There’s no shortage of American heroes throughout the history of film. Heroes are a global thing, but when your base of operations is in America and Americans were once your biggest audience, there’s going to be a little bias.
Seeing as it is the holiday weekend and freedom can never truly just contain itself to one day, I thought it’d be nice to look back and pick out some of the greatest patriots throughout cinema.
I didn’t take this lightly and this ranking is sure to ruffle a few feathers. The one problem you run into, especially with the films of the eighties, is the sheer wealth of options. I also didn’t want to say one is truly better than the other, so I would look at it as a group of ten instead of a top ten. Doesn’t matter where they land, they’re still gonna kick your ass for America.
The only sure thing here is that no one who starred in a movie with the words “patriot” in the title is included on this list. That means you Mel Gibson. Even if that scene where you hacked up those red coats alongside the road was pretty cool.
Be sure to share your favorites in the comments. There are plenty more to go around out there.
Superman (Christopher Reeve / Superman The Movie) – I know this is going to be a problem right off the bat, but there is a good reason for this choice. Captain America is probably an obvious choice and a strong one to boot. So why did I go Superman? Easy. Steve Rogers had no choice but to be Captain America. He’s a super-soldier built to be a propaganda machine. Superman had a choice and he chose America.
Kal-El might’ve crashed landed in Smallville and raised under an American roof, but he’s Superman. He could go anywhere and do anything. Yet he chooses to stick by the red, white, and blue. Not only that but he’s the definition of the American experience: an immigrant that came to this planet with nothing, managed to work his way up and then become the greatest superhero of all time.
Sure that commie Superman from the comics might’ve shunned the nation and took off walking across the country to win it back. The comics are a mess. Movie Superman is American through and through.
Chuck Norris (Invasion USA) – This is a choice where there were many options to go with, but I had to with Chuck Norris.
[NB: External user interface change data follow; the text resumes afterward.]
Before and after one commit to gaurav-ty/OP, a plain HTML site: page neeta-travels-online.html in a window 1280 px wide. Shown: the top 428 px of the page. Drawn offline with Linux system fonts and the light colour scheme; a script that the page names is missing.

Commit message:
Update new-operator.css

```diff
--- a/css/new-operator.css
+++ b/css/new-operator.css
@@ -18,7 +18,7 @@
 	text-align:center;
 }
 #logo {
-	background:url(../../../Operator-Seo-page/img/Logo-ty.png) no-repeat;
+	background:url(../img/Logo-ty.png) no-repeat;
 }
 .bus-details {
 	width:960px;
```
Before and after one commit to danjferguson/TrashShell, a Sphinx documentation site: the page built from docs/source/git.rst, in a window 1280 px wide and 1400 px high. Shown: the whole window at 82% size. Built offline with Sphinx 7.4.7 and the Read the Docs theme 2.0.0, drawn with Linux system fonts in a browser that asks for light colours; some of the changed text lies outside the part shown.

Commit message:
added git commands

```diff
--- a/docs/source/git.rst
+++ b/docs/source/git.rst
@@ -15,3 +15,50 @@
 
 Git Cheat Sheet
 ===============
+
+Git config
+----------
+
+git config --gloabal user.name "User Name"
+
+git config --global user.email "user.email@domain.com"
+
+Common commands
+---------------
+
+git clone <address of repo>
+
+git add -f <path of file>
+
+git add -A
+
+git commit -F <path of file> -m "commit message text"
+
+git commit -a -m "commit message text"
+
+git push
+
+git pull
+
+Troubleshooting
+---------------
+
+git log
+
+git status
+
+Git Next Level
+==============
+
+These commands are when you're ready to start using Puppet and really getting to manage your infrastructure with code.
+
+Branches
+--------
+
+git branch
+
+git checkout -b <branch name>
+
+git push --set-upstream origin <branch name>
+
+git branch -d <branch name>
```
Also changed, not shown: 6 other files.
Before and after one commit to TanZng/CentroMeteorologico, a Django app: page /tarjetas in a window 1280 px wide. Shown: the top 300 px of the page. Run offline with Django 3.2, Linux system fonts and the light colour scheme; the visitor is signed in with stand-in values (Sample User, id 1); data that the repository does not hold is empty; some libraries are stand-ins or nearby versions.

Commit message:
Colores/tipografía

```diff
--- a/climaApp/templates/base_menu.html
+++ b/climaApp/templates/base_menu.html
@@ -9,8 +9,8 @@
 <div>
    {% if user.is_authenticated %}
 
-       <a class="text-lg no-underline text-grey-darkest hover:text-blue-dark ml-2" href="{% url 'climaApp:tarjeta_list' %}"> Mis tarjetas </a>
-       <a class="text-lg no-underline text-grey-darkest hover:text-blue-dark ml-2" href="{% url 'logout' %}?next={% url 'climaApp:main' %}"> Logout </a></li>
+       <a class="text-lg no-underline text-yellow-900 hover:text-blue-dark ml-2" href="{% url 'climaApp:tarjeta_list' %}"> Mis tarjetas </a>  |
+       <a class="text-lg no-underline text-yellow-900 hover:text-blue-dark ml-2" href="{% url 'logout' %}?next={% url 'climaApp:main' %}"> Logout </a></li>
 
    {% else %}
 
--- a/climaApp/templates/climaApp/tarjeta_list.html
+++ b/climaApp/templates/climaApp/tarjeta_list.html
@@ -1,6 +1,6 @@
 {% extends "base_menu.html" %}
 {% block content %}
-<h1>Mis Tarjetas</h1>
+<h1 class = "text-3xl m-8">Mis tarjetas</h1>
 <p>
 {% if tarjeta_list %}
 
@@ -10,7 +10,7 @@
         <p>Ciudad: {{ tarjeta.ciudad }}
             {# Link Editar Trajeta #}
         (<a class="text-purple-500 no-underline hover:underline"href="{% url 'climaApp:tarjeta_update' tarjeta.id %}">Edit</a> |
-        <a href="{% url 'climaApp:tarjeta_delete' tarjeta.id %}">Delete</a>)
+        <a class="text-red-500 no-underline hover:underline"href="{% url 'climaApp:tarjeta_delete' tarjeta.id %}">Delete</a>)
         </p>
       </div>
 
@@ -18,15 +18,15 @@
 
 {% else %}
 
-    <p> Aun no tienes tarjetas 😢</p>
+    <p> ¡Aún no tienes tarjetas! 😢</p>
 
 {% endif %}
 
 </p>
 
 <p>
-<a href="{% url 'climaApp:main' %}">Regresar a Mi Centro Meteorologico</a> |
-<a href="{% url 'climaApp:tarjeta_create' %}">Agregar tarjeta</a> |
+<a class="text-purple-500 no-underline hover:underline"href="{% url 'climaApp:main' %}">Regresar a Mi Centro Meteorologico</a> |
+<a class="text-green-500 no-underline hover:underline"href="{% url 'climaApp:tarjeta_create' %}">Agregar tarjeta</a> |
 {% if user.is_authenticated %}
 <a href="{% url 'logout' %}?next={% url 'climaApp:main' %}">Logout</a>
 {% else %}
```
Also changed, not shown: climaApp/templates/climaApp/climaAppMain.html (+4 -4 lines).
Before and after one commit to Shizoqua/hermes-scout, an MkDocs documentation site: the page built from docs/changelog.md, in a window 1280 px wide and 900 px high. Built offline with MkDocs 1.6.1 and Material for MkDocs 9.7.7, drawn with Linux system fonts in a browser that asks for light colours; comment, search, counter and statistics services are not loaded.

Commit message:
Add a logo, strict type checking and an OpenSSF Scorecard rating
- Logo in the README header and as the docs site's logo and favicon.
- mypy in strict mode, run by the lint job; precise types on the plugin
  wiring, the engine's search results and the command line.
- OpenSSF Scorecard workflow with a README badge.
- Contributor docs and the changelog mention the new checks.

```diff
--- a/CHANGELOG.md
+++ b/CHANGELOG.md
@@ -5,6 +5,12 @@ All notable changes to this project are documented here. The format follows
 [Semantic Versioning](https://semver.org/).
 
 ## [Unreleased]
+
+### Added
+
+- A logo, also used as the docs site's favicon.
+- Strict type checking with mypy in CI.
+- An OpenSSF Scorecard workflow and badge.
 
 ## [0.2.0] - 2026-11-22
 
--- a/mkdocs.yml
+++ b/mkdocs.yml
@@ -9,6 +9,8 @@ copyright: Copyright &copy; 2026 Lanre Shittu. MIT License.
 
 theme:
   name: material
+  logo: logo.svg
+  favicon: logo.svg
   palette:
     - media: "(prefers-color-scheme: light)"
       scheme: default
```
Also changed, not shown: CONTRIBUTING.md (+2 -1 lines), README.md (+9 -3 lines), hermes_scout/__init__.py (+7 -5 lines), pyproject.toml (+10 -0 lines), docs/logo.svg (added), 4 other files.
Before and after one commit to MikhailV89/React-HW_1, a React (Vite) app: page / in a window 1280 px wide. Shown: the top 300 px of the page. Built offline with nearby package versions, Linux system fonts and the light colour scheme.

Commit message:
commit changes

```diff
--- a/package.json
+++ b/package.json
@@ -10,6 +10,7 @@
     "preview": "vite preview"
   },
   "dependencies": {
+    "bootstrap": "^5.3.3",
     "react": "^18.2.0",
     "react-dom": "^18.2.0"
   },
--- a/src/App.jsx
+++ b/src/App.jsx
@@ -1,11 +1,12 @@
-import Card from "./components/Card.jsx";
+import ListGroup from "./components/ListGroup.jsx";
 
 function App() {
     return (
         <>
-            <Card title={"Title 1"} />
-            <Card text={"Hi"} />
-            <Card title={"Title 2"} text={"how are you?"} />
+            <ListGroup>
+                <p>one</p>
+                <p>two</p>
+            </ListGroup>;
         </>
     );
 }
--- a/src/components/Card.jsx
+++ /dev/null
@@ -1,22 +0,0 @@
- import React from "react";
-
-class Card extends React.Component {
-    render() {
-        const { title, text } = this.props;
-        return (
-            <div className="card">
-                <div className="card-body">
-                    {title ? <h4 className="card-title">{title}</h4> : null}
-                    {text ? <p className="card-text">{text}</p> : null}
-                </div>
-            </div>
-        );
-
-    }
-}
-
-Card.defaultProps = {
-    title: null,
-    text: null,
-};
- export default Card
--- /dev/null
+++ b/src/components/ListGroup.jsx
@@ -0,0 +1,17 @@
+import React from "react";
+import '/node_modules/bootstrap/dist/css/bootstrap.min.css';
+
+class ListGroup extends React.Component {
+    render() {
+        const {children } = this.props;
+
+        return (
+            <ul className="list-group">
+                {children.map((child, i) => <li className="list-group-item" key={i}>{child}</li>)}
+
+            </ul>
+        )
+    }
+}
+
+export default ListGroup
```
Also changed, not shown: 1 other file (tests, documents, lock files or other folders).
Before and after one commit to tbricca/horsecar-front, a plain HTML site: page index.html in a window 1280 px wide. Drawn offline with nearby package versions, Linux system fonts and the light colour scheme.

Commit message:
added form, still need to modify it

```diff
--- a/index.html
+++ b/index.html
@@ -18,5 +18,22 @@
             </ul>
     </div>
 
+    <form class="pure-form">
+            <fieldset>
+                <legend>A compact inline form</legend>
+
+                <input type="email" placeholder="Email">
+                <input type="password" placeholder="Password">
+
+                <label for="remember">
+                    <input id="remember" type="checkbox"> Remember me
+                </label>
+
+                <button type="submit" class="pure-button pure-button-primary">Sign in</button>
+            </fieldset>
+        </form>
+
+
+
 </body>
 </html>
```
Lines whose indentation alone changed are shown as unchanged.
Stallone as Rambo could’ve fit, especially with First Blood Part 2. But much like this nation turned its back on him, I am doing the same because he was a criminal. He held an entire town hostage.
Norris was always that American guy in movies and he always seemed to be the good guy through and through. There was no questionable nature behind his allegiances and he proved it with his fists, feet, and firearms. No better film shows this than Invasion USA, the film where Norris plays former CIA operative Matt Hunter and must repel a small invasion of communist terrorists from Southern Florida. It’s gold and you need to seek it out if you haven’t seen it.
Casey Ryback (Under Siege) – Casey Ryback might be rough around the edges in the Under Siege films, but he’s a loyal warrior at his core. He’s an easy choice. Not only is Ryback Steven Seagal’s big budget breakthrough, the pay off for his string of successful movies in the late 80s, but he’s also a disgraced Navy SEAL that took a lower job to stay in the military.
Ryback could’ve easily just opened a sub shop in Pismo Beach and worked on his guitar playing in an effort to get the poonani. But no, he took a lowly job as a cook and stayed aboard a battleship. Imagine how the movie plays out if Ryback isn’t there? Everyone drowns in the bowels of the ship and Hawaii is turned into a nuclear wasteland.
Throw in the respect for those who came before him, namely the World War II retirees visiting the ship during the hostage situation, and you have a golden patriot. Cue up the stereotypical Seagal bad ass resume:
Jim Garrison (JFK) – This is my wild card pick. Garrison from Oliver Stone’s exercise in insanity (only recently replaced by his Untold History of The United States series) is the perfect example of someone acting in the same manner that the Founding Fathers would.
It isn’t about him being correct or victorious in the end, but more about his heart and desire inside. He believes in America and loves the America that supposedly died with Kennedy. The optimism of the space race is replaced by controversy and conspiracy. He’s not only fighting to find out who kill Kennedy, he’s also fighting for the soul of a country. Where the other people on this list might be the types who lined up to shoot the president dead in the first place, under orders of course, Garrison is against the grain and a renegade.
Where a renegade like Rambo chooses to shoot up an expensive room full of equipment in protest, Garrison uses the court room and the prized American judicial system to win his point. Even if the movie is a crazy, crazy piece of fiction.